‘One for the ages’: Historical day for Fijian journalism as ‘draconian’ media law scrapped

Rakesh Kumar, left, Fred Wesley, middle, from The Fiji Times, and Samantha Magick from Islands Business. Photo: RNZ Pacific / Lydia Lewis

Rakesh Kumar, left, Fred Wesley, middle, from The Fiji Times, and Samantha Magick from Islands Business. Photo: RNZ Pacific / Lydia Lewis

The Fijian Parliament has voted to kill a draconian media law in Suva on Thursday, sending newsrooms across the country into celebrations.

29 parliamentarians voted to repeal the Media Industry Development Act, while 21 voted against it and 3 did not vote.

The law – which started as a decree in 2010 – has been labelled as a “noose around the neck of the media industry and journalists” since it was enacted into law.

While the opposition FijiFirst parliamentarians voted against the bill, Fiji’s Deputy Prime Minister and Minister for Finance Biman Prasad said binning the act will be good for the people and for democracy.

Removing the controversial law was a major election promise by Prime Minister Sitiveni Rabuka’s coalition government.

Emotional day for newsrooms

The news was “one for the ages for us”, The Fiji Times editor-in-chief Fred Wesley, who was dragged into court on multiple occasions by the former government under the act, told RNZ Pacific in Vanuatu.

He said today was about all the Fijian media workers who stayed true to their profession.

“People who slugged it out, people who remained passionate about their work and continued disseminating information and getting people to make well-informed decision on a daily basis.”

“It wasn’t an easy journey, but truly thankful for today,” an emotional Wesley said.

“We are in an era where we don’t have draconian legislation hanging over our heads.”

He said the entire industry was happy and newsrooms are now looking forward to the next chapter.

“The next phases is the challenge of putting together a Fiji media council to do the work of listening to complaints and all of that, and I’m overwhelmed and very grateful.”

He said people in Fiji should continue expect for the media to do what it is supposed to do: “Holding government to account, holding our leaders to account and making sure that they’re responsible in the decisions they make.”

Fiji Media Act repealed on Thursday. 6 April 2023

The Fiji Times editor Fred Wesley and Islands Business editor Samantha Magick embrace each other after finding out the the Fijian Parliament has repealed the MIDA Act. Photo: RNZ Pacific / Lydia Lewis

Journalists can be brave

Islands Business Magazine editor Samantha Magick said getting rid of the law means it will now create an environment for Fijian journalists to do more critical journalism.

“I think [we will] see less ‘he said, she said’ reporting in very controlled environments,” Magick said.

“Fiji’s media will see more investigations, more depth, more voices, different perspectives, [and] hopefully they can engage a bit more as well without fear.”
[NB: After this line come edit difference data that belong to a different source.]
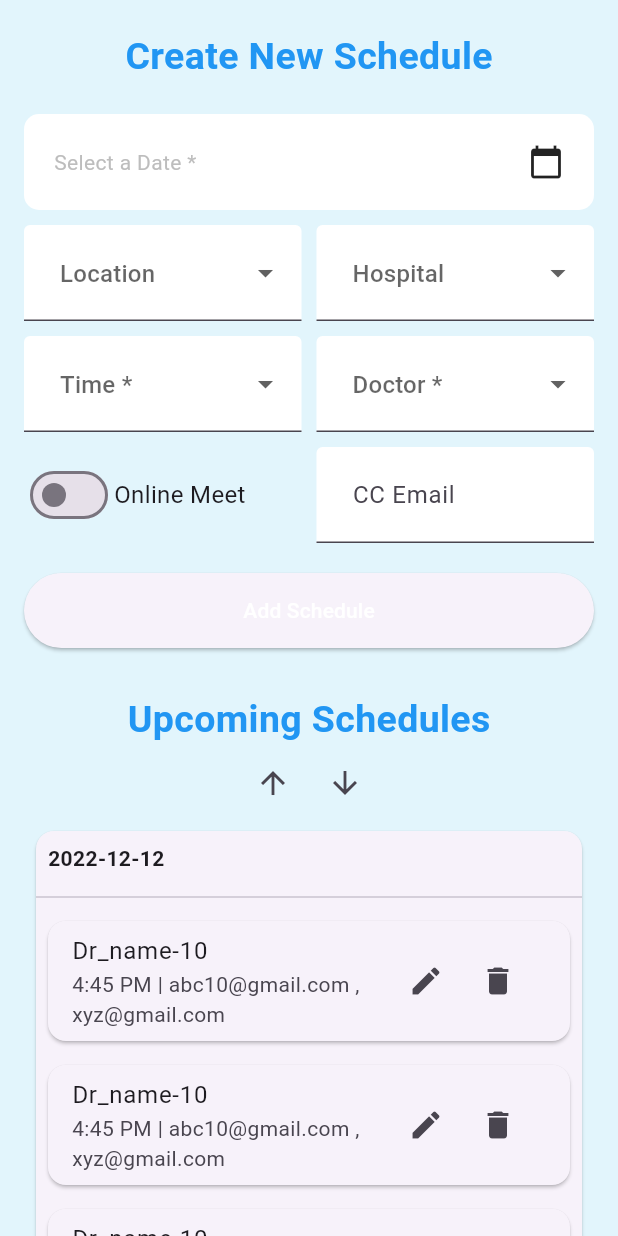
After one commit to HardikSJain/medical-dr-appointment, a Flutter app: the SchedulePage screen opened directly, on a phone screen of 412 x 824 dp. The commit adds this screen. Run offline on Flutter 3.47's test engine with Material 3 defaults, Android fonts, the phone set to English and light mode, and no system bars; our stand-ins replace animated_splash_screen, flutter_datetime_picker_plus, internet_connection_checker, shared_preferences; accounts and stored records are empty; network calls fail.

Commit message:
feat: schedule appointment page frontend

```diff
--- a/lib/main.dart
+++ b/lib/main.dart
@@ -6,7 +6,6 @@ import 'package:dr_appointment/services/apiService.dart';
 import 'package:flutter/material.dart';
 import 'package:internet_connection_checker/internet_connection_checker.dart';
 import 'package:animated_splash_screen/animated_splash_screen.dart';
-import 'package:http/http.dart' as http;
 
 void main() {
   runApp(const MyApp());
@@ -37,8 +36,12 @@ class _MyAppState extends State<MyApp> {
     return MaterialApp(
       title: 'Flutter Demo',
       theme: ThemeData(
-        colorScheme: ColorScheme.fromSeed(seedColor: Colors.deepPurple),
-        useMaterial3: true,
+        appBarTheme: const AppBarTheme(
+          elevation: 0,
+          iconTheme: IconThemeData(
+            color: Colors.black,
+          ),
+        ),
       ),
       debugShowCheckedModeBanner: false,
 
--- a/lib/screens/bottom_nav.dart
+++ b/lib/screens/bottom_nav.dart
@@ -1,4 +1,5 @@
 import 'package:dr_appointment/screens/no_internet.dart';
+import 'package:dr_appointment/screens/pages/schedule_page.dart';
 import 'package:flutter/foundation.dart';
 import 'package:flutter/material.dart';
 import 'package:internet_connection_checker/internet_connection_checker.dart';
@@ -16,6 +17,7 @@ class _BottomNavState extends State<BottomNav> {
   int bottomNavIndex = 0;
   final List<Widget> _widgetOptions = <Widget>[
     const HomePage(),
+    const SchedulePage(),
   ];
 
   // check internet connectivity
@@ -45,8 +47,17 @@ class _BottomNavState extends State<BottomNav> {
   @override
   Widget build(BuildContext context) {
     return Scaffold(
-      // backgroundColor: const Color(0xFFE2F5FC),
-      appBar: AppBar(),
+      backgroundColor: const Color(0xFFE2F5FC),
+      appBar: AppBar(
+        title: Text(
+          "Dr Appointment",
+          style: const TextStyle(
+            color: Colors.black,
+            fontSize: 18,
+          ),
+        ),
+        backgroundColor: Colors.white,
+      ),
       body: SafeArea(
         child: AnimatedSwitcher(
           duration: const Duration(milliseconds: 800),
@@ -68,27 +79,9 @@ class _BottomNavState extends State<BottomNav> {
           ),
           BottomNavigationBarItem(
             icon: Icon(
-              Icons.search,
+              Icons.watch_later_rounded,
             ),
-            label: 'Search',
-          ),
-          BottomNavigationBarItem(
-            icon: Icon(
-              Icons.laptop_mac_outlined,
-            ),
-            label: 'Courses',
-          ),
-          BottomNavigationBarItem(
-            icon: Icon(
-              Icons.book_outlined,
-            ),
-            label: 'My Courses',
-          ),
-          BottomNavigationBarItem(
-            icon: Icon(
-              Icons.person_outlined,
-            ),
-            label: 'Profile',
+            label: 'Appointment',
           ),
         ],
         currentIndex: bottomNavIndex,
--- /dev/null
+++ b/lib/screens/pages/schedule_page.dart
@@ -0,0 +1,427 @@
+import 'package:flutter/material.dart';
+import 'package:flutter_datetime_picker_plus/flutter_datetime_picker_plus.dart';
+
+class SchedulePage extends StatefulWidget {
+  const SchedulePage({Key? key}) : super(key: key);
+
+  @override
+  State<SchedulePage> createState() => _SchedulePageState();
+}
+
+class _SchedulePageState extends State<SchedulePage> {
+  DateTime? selectedDate;
+  String? selectedLocation;
+  String? selectedTime;
+  String? selectedHospital;
+  String? selectedDoctor;
+  bool isOnlineMeeting = false;
+  TextEditingController ccEmailController = TextEditingController();
+  final ScrollController _scrollController = ScrollController();
+
+  void handleSendOtpButtonPress() {
+    // TODO: Create entry
+  }
+
+  @override
+  void dispose() {
+    ccEmailController.dispose();
+    super.dispose();
+  }
+
+  final List<Map<String, String>> apiResponse = [
+    {
+      "id": "1",
+      "date": "2022-12-12",
+      "time": "4:45 PM",
+      "doc_name": "Dr_name-10",
+      "online_meeting": "0",
+      "email_cc": "abc10@gmail.com ,xyz@gmail.com"
+    },
+    {
+      "id": "1",
+      "date": "2022-12-12",
+      "time": "4:45 PM",
+      "doc_name": "Dr_name-10",
+      "online_meeting": "0",
+      "email_cc": "abc10@gmail.com ,xyz@gmail.com"
+    },
+    {
+      "id": "1",
+      "date": "2022-12-12",
+      "time": "4:45 PM",
+      "doc_name": "Dr_name-10",
+      "online_meeting": "0",
+      "email_cc": "abc10@gmail.com ,xyz@gmail.com"
+    },
+    {
+      "id": "1",
+      "date": "2022-12-12",
+      "time": "4:45 PM",
+      "doc_name": "Dr_name-10",
+      "online_meeting": "0",
+      "email_cc": "abc10@gmail.com ,xyz@gmail.com"
+    },
+    {
+      "id": "1",
+      "date": "2022-12-12",
+      "time": "4:45 PM",
+      "doc_name": "Dr_name-10",
+      "online_meeting": "0",
+      "email_cc": "abc10@gmail.com ,xyz@gmail.com"
+    },
+    {
+      "id": "1",
+      "date": "2022-12-12",
+      "time": "4:45 PM",
+      "doc_name": "Dr_name-10",
+      "online_meeting": "0",
+      "email_cc": "abc10@gmail.com ,xyz@gmail.com"
+    },
+    {
+      "id": "5",
+      "date": "2025-12-12",
+      "time": "4:45 PM",
+      "doc_name": "Drname",
+      "online_meeting": "0",
+      "email_cc": "abc1@gmail.com ,xyz@gmail.com"
+    }
+  ];
+
+  @override
+  Widget build(BuildContext context) {
+    return Scaffold(
+      backgroundColor: const Color(0xFFE2F5FC),
+      body: SingleChildScrollView(
+        child: SafeArea(
+          child: Padding(
+            padding: const EdgeInsets.symmetric(horizontal: 16),
+            child: Column(
+              children: [
+                const SizedBox(height: 20),
+                const Text(
+                  'Create New Schedule',
+                  style: TextStyle(
+                    fontSize: 25,
+                    color: Colors.blue,
+                    fontWeight: FontWeight.bold,
+                  ),
+                ),
+                const SizedBox(height: 20),
+                InkWell(
+                  onTap: () {
+                    DatePicker.showDatePicker(
+                      context,
+                      onConfirm: (date) {
+                        setState(() {
+                          selectedDate = date;
+                        });
+                      },
+                    );
+                  },
+                  child: Container(
+                    decoration: BoxDecoration(
+                      color: Colors.white,
+                      borderRadius: BorderRadius.circular(10),
+                    ),
+                    padding: const EdgeInsets.all(20),
+                    child: Row(
+                      mainAxisAlignment: MainAxisAlignment.spaceBetween,
+                      children: [
+                        Text(
+                          selectedDate != null
+                              ? selectedDate!.toString().substring(0, 10)
+                              : 'Select a Date *',
+                          style: TextStyle(
+                            color: selectedDate != null
+                                ? Colors.black
+                                : Colors.grey[400],
+                          ),
+                        ),
+                        const Icon(Icons.calendar_today),
+                      ],
+                    ),
+                  ),
+                ),
+                const SizedBox(height: 10),
+                Row(
+                  children: [
+                    Expanded(
+                      child: DropdownButtonFormField<String>(
+                        value: selectedLocation,
+                        onChanged: (value) {
+                          setState(() {
+                            selectedLocation = value;
+                          });
+                        },
+                        decoration: const InputDecoration(
+                          filled: true,
+                          fillColor: Colors.white,
+                          contentPadding: EdgeInsets.all(20),
+                          hintText: 'Location',
+                        ),
+                        items: ['Mumbai', 'Borivali']
+                            .map((location) => DropdownMenuItem(
+                                  value: location,
+                                  child: Text(location),
+                                ))
+                            .toList(),
+                      ),
+                    ),
+                    const SizedBox(width: 10),
+                    Expanded(
+                      child: DropdownButtonFormField<String>(
+                        value: selectedHospital,
+                        onChanged: (value) {
+                          setState(() {
+                            selectedHospital = value;
+                          });
+                        },
+                        decoration: const InputDecoration(
+                          filled: true,
+                          fillColor: Colors.white,
+                          contentPadding: EdgeInsets.all(20),
+                          hintText: 'Hospital',
+                        ),
+                        items: ['Jupiter', 'Fortis']
+                            .map((location) => DropdownMenuItem(
+                                  value: location,
+                                  child: Text(location),
+                                ))
+                            .toList(),
+                      ),
+                    ),
+                  ],
+                ),
+                const SizedBox(height: 10),
+                Row(
+                  children: [
+                    Expanded(
+                      child: DropdownButtonFormField<String>(
+                        value: selectedTime,
+                        onChanged: (value) {
+                          setState(() {
+                            selectedTime = value;
+                          });
+                        },
+                        decoration: const InputDecoration(
+                          filled: true,
+                          fillColor: Colors.white,
+                          contentPadding: EdgeInsets.all(20),
+                          hintText: 'Time *',
+                        ),
+                        items: [
+                          '9:00 AM',
+                          '9:30 AM',
+                          '10:00 AM',
+                        ]
+                            .map((time) => DropdownMenuItem(
+                                  value: time,
+                                  child: Text(time),
+                                ))
+                            .toList(),
+                      ),
+                    ),
+                    const SizedBox(width: 10),
+                    Expanded(
+                      child: DropdownButtonFormField<String>(
+                        value: selectedDoctor,
+                        onChanged: (value) {
+                          setState(() {
+                            selectedDoctor = value;
+                          });
+                        },
+                        decoration: const InputDecoration(
+                          filled: true,
+                          fillColor: Colors.white,
+                          contentPadding: EdgeInsets.all(20),
+                          hintText: 'Doctor *',
+                        ),
+                        items: [
+                          'Dr. Sharma',
+                          'Dr. Agarwal',
+                          'Dr. Asthana',
+                        ]
+                            .map((time) => DropdownMenuItem(
+                                  value: time,
+                                  child: Text(time),
+                                ))
+                            .toList(),
+                      ),
+                    ),
+                  ],
+                ),
+                const SizedBox(height: 10),
+                Row(
+                  children: [
+                    Expanded(
+                      child: Column(
+                        crossAxisAlignment: CrossAxisAlignment.start,
+                        children: [
+                          Row(
+                            children: [
+                              Switch(
+                                value: isOnlineMeeting,
+                                onChanged: (value) {
+                                  setState(() {
+                                    isOnlineMeeting = value;
+                                  });
+                                },
+                              ),
+                              const Text(
+                                'Online Meet',
+                                style: TextStyle(fontSize: 16),
+                              ),
+                            ],
+                          ),
+                        ],
+                      ),
+                    ),
+                    const SizedBox(width: 10),
+                    Expanded(
+                      child: TextFormField(
+                        controller: ccEmailController,
+                        decoration: const InputDecoration(
+                          filled: true,
+                          fillColor: Colors.white,
+                          contentPadding: EdgeInsets.all(20),
+                          hintText: 'CC Email',
+                        ),
+                      ),
+                    ),
+                  ],
+                ),
+                const SizedBox(height: 20),
+                ElevatedButton(
+                  onPressed: handleSendOtpButtonPress,
+                  style: ElevatedButton.styleFrom(
+                    minimumSize: const Size(double.infinity, 50),
+                  ),
+                  child: const Text(
+                    'Add Schedule',
+                    style: TextStyle(
+                      color: Colors.white,
+                    ),
+                  ),
+                ),
+                const SizedBox(height: 10),
+                const SizedBox(height: 20),
+                const Text(
+                  'Upcoming Schedules',
+                  style: TextStyle(
+                    fontSize: 25,
+                    color: Colors.blue,
+                    fontWeight: FontWeight.bold,
+                  ),
+                ),
+                Row(
+                  mainAxisAlignment: MainAxisAlignment.center,
+                  children: [
+                    IconButton(
+                      icon: const Icon(Icons.arrow_upward),
+                      onPressed: () {
+                        _scrollController.animateTo(
+                          _scrollController.offset - 100,
+                          curve: Curves.linear,
+                          duration: const Duration(milliseconds: 300),
+                        );
+                      },
+                    ),
+                    IconButton(
+                      icon: const Icon(Icons.arrow_downward),
+                      onPressed: () {
+                        _scrollController.animateTo(
+                          _scrollController.offset + 100,
+                          curve: Curves.linear,
+                          duration: const Duration(milliseconds: 300),
+                        );
+                      },
+                    ),
+                  ],
+                ),
+                SizedBox(
+                  height: 500,
+                  child: ListView(
+                    // physics: NeverScrollableScrollPhysics(),
+                    controller: _scrollController,
+                    children: _buildAppointmentTiles(),
+                  ),
+                ),
+              ],
+            ),
+          ),
+        ),
+      ),
+    );
+  }
+
+  List<Widget> _buildAppointmentTiles() {
+    Map<String, List<Map<String, String>>> groupedAppointments = {};
+
+    // appointments by date
+    for (var appointment in apiResponse) {
+      String date = appointment['date']!;
+      if (!groupedAppointments.containsKey(date)) {
+        groupedAppointments[date] = [];
+      }
+      groupedAppointments[date]!.add(appointment);
+    }
+
+    return groupedAppointments.entries.map((entry) {
+      String date = entry.key;
+      List<Map<String, String>> appointments = entry.value;
+
+      return Card(
+        margin: const EdgeInsets.all(8),
+        child: Column(
+          crossAxisAlignment: CrossAxisAlignment.stretch,
+          children: [
+            Padding(
+              padding: const EdgeInsets.all(8),
+              child: Text(
+                date,
+                style: const TextStyle(fontWeight: FontWeight.bold),
+              ),
+            ),
+            const Divider(),
+            ListView.builder(
+              shrinkWrap: true,
+              physics: const NeverScrollableScrollPhysics(),
+              itemCount: appointments.length,
+              itemBuilder: (context, index) {
+                Map<String, String> appointment = appointments[index];
+                return buildAppointmentTile(appointment);
+              },
+            ),
+          ],
+        ),
+      );
+    }).toList();
+  }
+
+  Widget buildAppointmentTile(Map<String, String> appointment) {
+    return Card(
+      margin: const EdgeInsets.all(8),
+      child: ListTile(
+        title: Text(appointment['doc_name']!),
+        subtitle: Text('${appointment['time']} | ${appointment['email_cc']}'),
+        trailing: Row(
+          mainAxisSize: MainAxisSize.min,
+          children: [
+            IconButton(
+              icon: const Icon(Icons.edit),
+              onPressed: () {
+                // TODO: Edit
+              },
+            ),
+            IconButton(
+              icon: const Icon(Icons.delete),
+              onPressed: () {
+                // TODO: Delete
+              },
+            ),
+          ],
+        ),
+      ),
+    );
+  }
+}
--- a/pubspec.yaml
+++ b/pubspec.yaml
@@ -38,6 +38,7 @@ dependencies:
   shared_preferences: ^2.2.2
   internet_connection_checker: ^1.0.0+1
   animated_splash_screen: ^1.3.0
+  flutter_datetime_picker_plus: ^2.1.0
 
 dev_dependencies:
   flutter_test:
```
Also changed, not shown: pubspec.lock.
“It’ll just be so much healthier for us as a people and democracy to have that level of debate and investigation and questioning, regardless of who you are,” she added.

RNZ Pacific senior sports journalist and PINA board member Iliesa Tora said the parliament’s decision sends a strong message to the rest of the region.